→ **Task goal**: All of the entries must be reproduced exactly, with no images carried over.

→ **Given records**:
------------------------------------

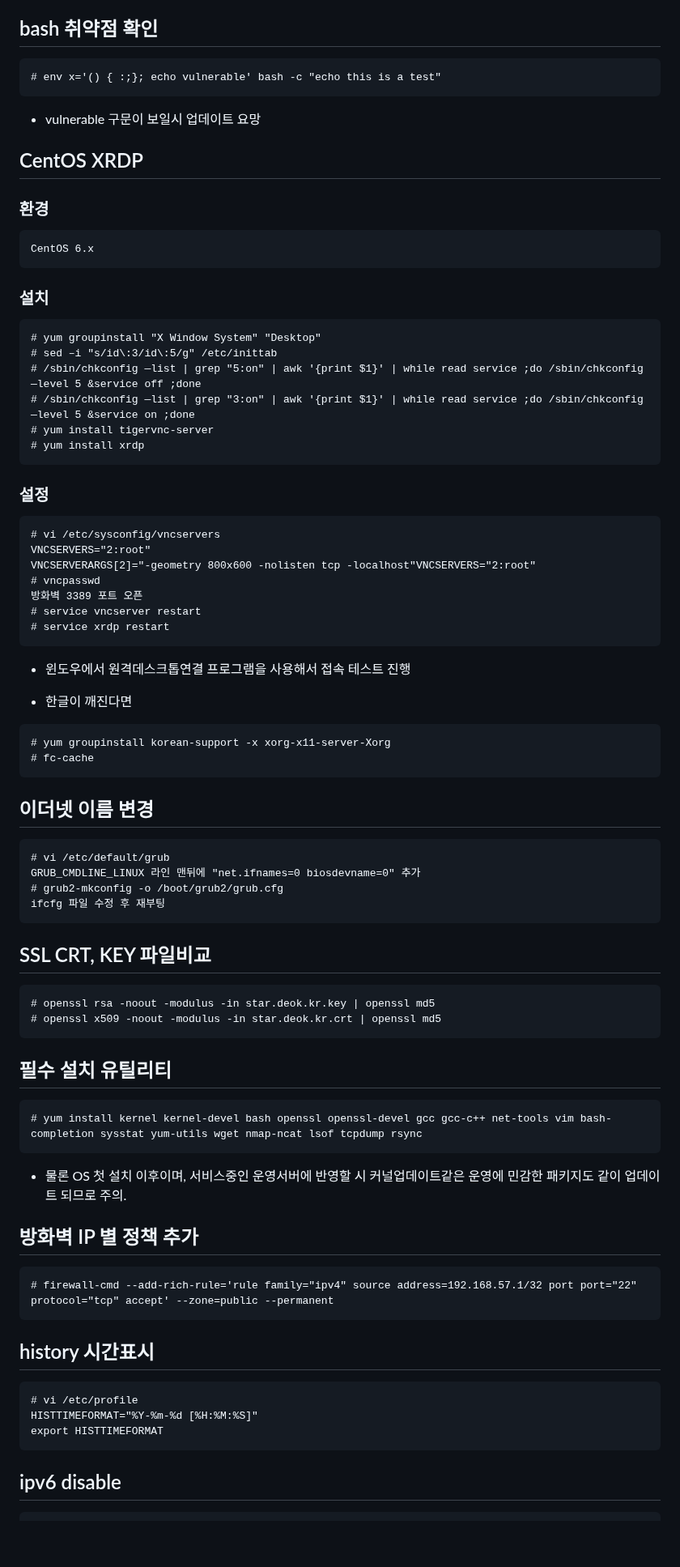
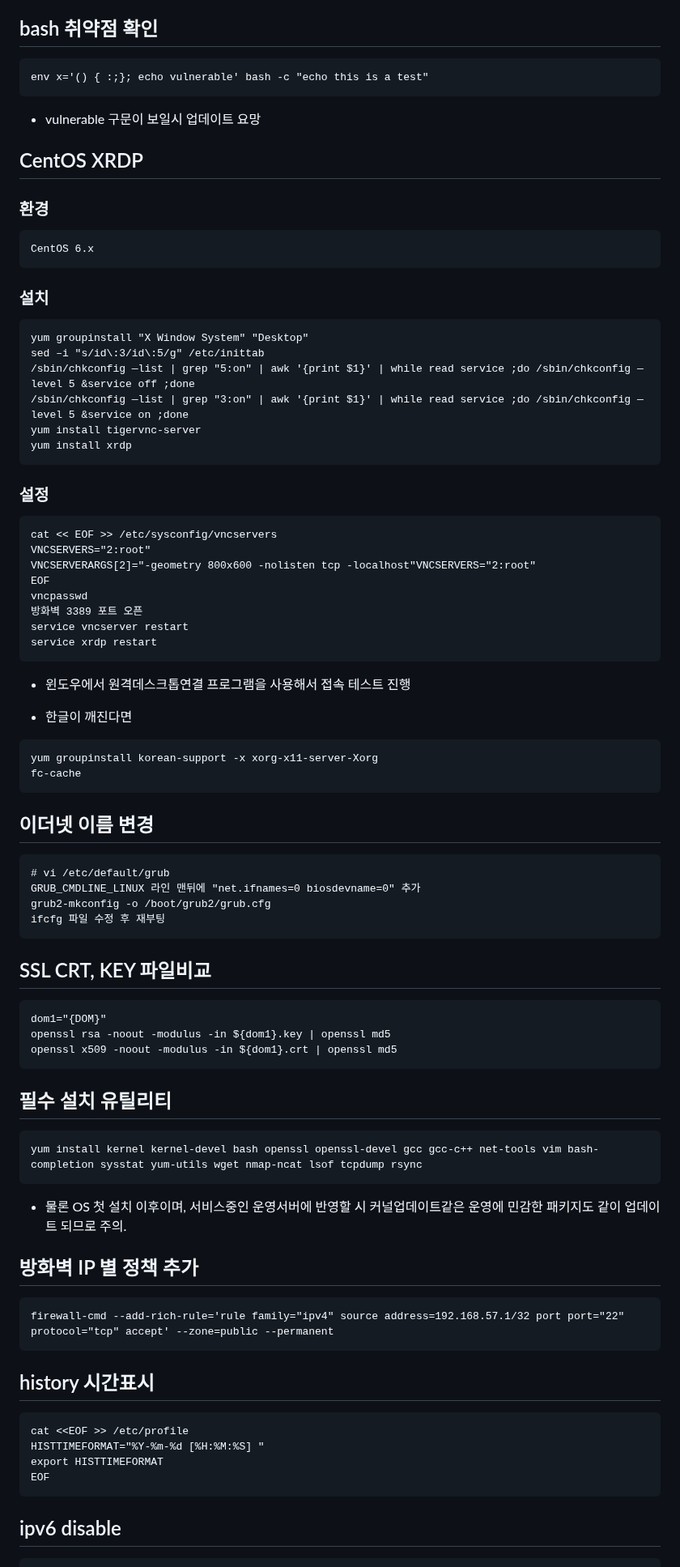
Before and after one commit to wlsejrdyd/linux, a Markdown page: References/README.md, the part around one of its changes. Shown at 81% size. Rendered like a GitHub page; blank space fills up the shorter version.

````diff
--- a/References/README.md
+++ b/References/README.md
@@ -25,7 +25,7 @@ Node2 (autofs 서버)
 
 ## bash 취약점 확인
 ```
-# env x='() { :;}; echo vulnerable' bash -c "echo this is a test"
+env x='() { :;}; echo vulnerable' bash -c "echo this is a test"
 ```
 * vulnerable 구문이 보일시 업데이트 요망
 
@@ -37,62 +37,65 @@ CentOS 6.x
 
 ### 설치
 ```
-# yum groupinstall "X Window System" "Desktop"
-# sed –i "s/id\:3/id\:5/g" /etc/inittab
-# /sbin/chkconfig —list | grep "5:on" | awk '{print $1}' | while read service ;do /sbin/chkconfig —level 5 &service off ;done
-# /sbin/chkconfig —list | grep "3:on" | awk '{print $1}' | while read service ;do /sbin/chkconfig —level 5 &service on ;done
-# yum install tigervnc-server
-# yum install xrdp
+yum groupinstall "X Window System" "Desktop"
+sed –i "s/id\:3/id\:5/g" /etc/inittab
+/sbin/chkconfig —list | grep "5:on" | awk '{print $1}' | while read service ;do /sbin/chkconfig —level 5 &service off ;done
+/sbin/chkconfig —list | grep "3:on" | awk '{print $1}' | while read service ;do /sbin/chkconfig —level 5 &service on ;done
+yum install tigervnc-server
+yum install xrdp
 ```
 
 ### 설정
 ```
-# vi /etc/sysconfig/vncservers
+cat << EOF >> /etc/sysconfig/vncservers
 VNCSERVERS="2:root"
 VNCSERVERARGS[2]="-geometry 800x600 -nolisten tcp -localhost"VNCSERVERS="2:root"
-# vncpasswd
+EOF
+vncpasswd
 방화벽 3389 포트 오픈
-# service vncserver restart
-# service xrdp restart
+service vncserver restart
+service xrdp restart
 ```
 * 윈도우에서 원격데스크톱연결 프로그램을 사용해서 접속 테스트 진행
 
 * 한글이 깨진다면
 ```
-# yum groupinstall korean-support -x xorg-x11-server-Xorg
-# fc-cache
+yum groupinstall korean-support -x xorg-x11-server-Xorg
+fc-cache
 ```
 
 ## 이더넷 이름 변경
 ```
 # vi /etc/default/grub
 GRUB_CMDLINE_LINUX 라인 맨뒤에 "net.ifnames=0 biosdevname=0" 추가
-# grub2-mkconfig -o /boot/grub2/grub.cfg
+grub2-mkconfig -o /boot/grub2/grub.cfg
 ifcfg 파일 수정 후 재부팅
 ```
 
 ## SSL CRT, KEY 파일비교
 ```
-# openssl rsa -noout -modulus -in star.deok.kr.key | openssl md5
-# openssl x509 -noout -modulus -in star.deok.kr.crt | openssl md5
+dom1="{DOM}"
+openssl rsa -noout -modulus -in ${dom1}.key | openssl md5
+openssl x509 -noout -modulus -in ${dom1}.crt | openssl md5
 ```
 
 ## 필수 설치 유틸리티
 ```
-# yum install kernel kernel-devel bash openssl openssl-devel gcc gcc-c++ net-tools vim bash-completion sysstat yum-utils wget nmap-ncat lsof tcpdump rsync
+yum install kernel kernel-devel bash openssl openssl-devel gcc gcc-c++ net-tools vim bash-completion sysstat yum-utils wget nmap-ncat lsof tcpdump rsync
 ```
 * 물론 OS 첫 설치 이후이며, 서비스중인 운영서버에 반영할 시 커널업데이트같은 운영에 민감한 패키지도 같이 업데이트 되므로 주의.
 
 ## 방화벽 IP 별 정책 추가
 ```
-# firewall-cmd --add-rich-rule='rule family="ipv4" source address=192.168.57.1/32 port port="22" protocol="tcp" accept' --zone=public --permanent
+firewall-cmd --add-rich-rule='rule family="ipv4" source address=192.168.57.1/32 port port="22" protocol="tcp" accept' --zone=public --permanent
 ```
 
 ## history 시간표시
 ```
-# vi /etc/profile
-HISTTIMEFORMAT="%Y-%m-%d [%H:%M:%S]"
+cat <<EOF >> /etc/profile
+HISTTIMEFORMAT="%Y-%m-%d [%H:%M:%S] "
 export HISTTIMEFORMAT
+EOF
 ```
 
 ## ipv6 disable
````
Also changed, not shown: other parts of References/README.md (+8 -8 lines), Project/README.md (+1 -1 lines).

------------------------------------

→ **Exercise solution**:
Before and after one commit to wlsejrdyd/linux, a Markdown page: References/README.md, the part around one of its changes. Shown at 81% size. Rendered like a GitHub page; blank space fills up the shorter version.

````diff
--- a/References/README.md
+++ b/References/README.md
@@ -25,7 +25,7 @@ Node2 (autofs 서버)
 
 ## bash 취약점 확인
 ```
-# env x='() { :;}; echo vulnerable' bash -c "echo this is a test"
+env x='() { :;}; echo vulnerable' bash -c "echo this is a test"
 ```
 * vulnerable 구문이 보일시 업데이트 요망
 
@@ -37,62 +37,65 @@ CentOS 6.x
 
 ### 설치
 ```
-# yum groupinstall "X Window System" "Desktop"
-# sed –i "s/id\:3/id\:5/g" /etc/inittab
-# /sbin/chkconfig —list | grep "5:on" | awk '{print $1}' | while read service ;do /sbin/chkconfig —level 5 &service off ;done
-# /sbin/chkconfig —list | grep "3:on" | awk '{print $1}' | while read service ;do /sbin/chkconfig —level 5 &service on ;done
-# yum install tigervnc-server
-# yum install xrdp
+yum groupinstall "X Window System" "Desktop"
+sed –i "s/id\:3/id\:5/g" /etc/inittab
+/sbin/chkconfig —list | grep "5:on" | awk '{print $1}' | while read service ;do /sbin/chkconfig —level 5 &service off ;done
+/sbin/chkconfig —list | grep "3:on" | awk '{print $1}' | while read service ;do /sbin/chkconfig —level 5 &service on ;done
+yum install tigervnc-server
+yum install xrdp
 ```
 
 ### 설정
 ```
-# vi /etc/sysconfig/vncservers
+cat << EOF >> /etc/sysconfig/vncservers
 VNCSERVERS="2:root"
 VNCSERVERARGS[2]="-geometry 800x600 -nolisten tcp -localhost"VNCSERVERS="2:root"
-# vncpasswd
+EOF
+vncpasswd
 방화벽 3389 포트 오픈
-# service vncserver restart
-# service xrdp restart
+service vncserver restart
+service xrdp restart
 ```
 * 윈도우에서 원격데스크톱연결 프로그램을 사용해서 접속 테스트 진행
 
 * 한글이 깨진다면
 ```
-# yum groupinstall korean-support -x xorg-x11-server-Xorg
-# fc-cache
+yum groupinstall korean-support -x xorg-x11-server-Xorg
+fc-cache
 ```
 
 ## 이더넷 이름 변경
 ```
 # vi /etc/default/grub
 GRUB_CMDLINE_LINUX 라인 맨뒤에 "net.ifnames=0 biosdevname=0" 추가
-# grub2-mkconfig -o /boot/grub2/grub.cfg
+grub2-mkconfig -o /boot/grub2/grub.cfg
 ifcfg 파일 수정 후 재부팅
 ```
 
 ## SSL CRT, KEY 파일비교
 ```
-# openssl rsa -noout -modulus -in star.deok.kr.key | openssl md5
-# openssl x509 -noout -modulus -in star.deok.kr.crt | openssl md5
+dom1="{DOM}"
+openssl rsa -noout -modulus -in ${dom1}.key | openssl md5
+openssl x509 -noout -modulus -in ${dom1}.crt | openssl md5
 ```
 
 ## 필수 설치 유틸리티
 ```
-# yum install kernel kernel-devel bash openssl openssl-devel gcc gcc-c++ net-tools vim bash-completion sysstat yum-utils wget nmap-ncat lsof tcpdump rsync
+yum install kernel kernel-devel bash openssl openssl-devel gcc gcc-c++ net-tools vim bash-completion sysstat yum-utils wget nmap-ncat lsof tcpdump rsync
 ```
 * 물론 OS 첫 설치 이후이며, 서비스중인 운영서버에 반영할 시 커널업데이트같은 운영에 민감한 패키지도 같이 업데이트 되므로 주의.
 
 ## 방화벽 IP 별 정책 추가
 ```
-# firewall-cmd --add-rich-rule='rule family="ipv4" source address=192.168.57.1/32 port port="22" protocol="tcp" accept' --zone=public --permanent
+firewall-cmd --add-rich-rule='rule family="ipv4" source address=192.168.57.1/32 port port="22" protocol="tcp" accept' --zone=public --permanent
 ```
 
 ## history 시간표시
 ```
-# vi /etc/profile
-HISTTIMEFORMAT="%Y-%m-%d [%H:%M:%S]"
+cat <<EOF >> /etc/profile
+HISTTIMEFORMAT="%Y-%m-%d [%H:%M:%S] "
 export HISTTIMEFORMAT
+EOF
 ```
 
 ## ipv6 disable
````
Also changed, not shown: other parts of References/README.md (+8 -8 lines), Project/README.md (+1 -1 lines).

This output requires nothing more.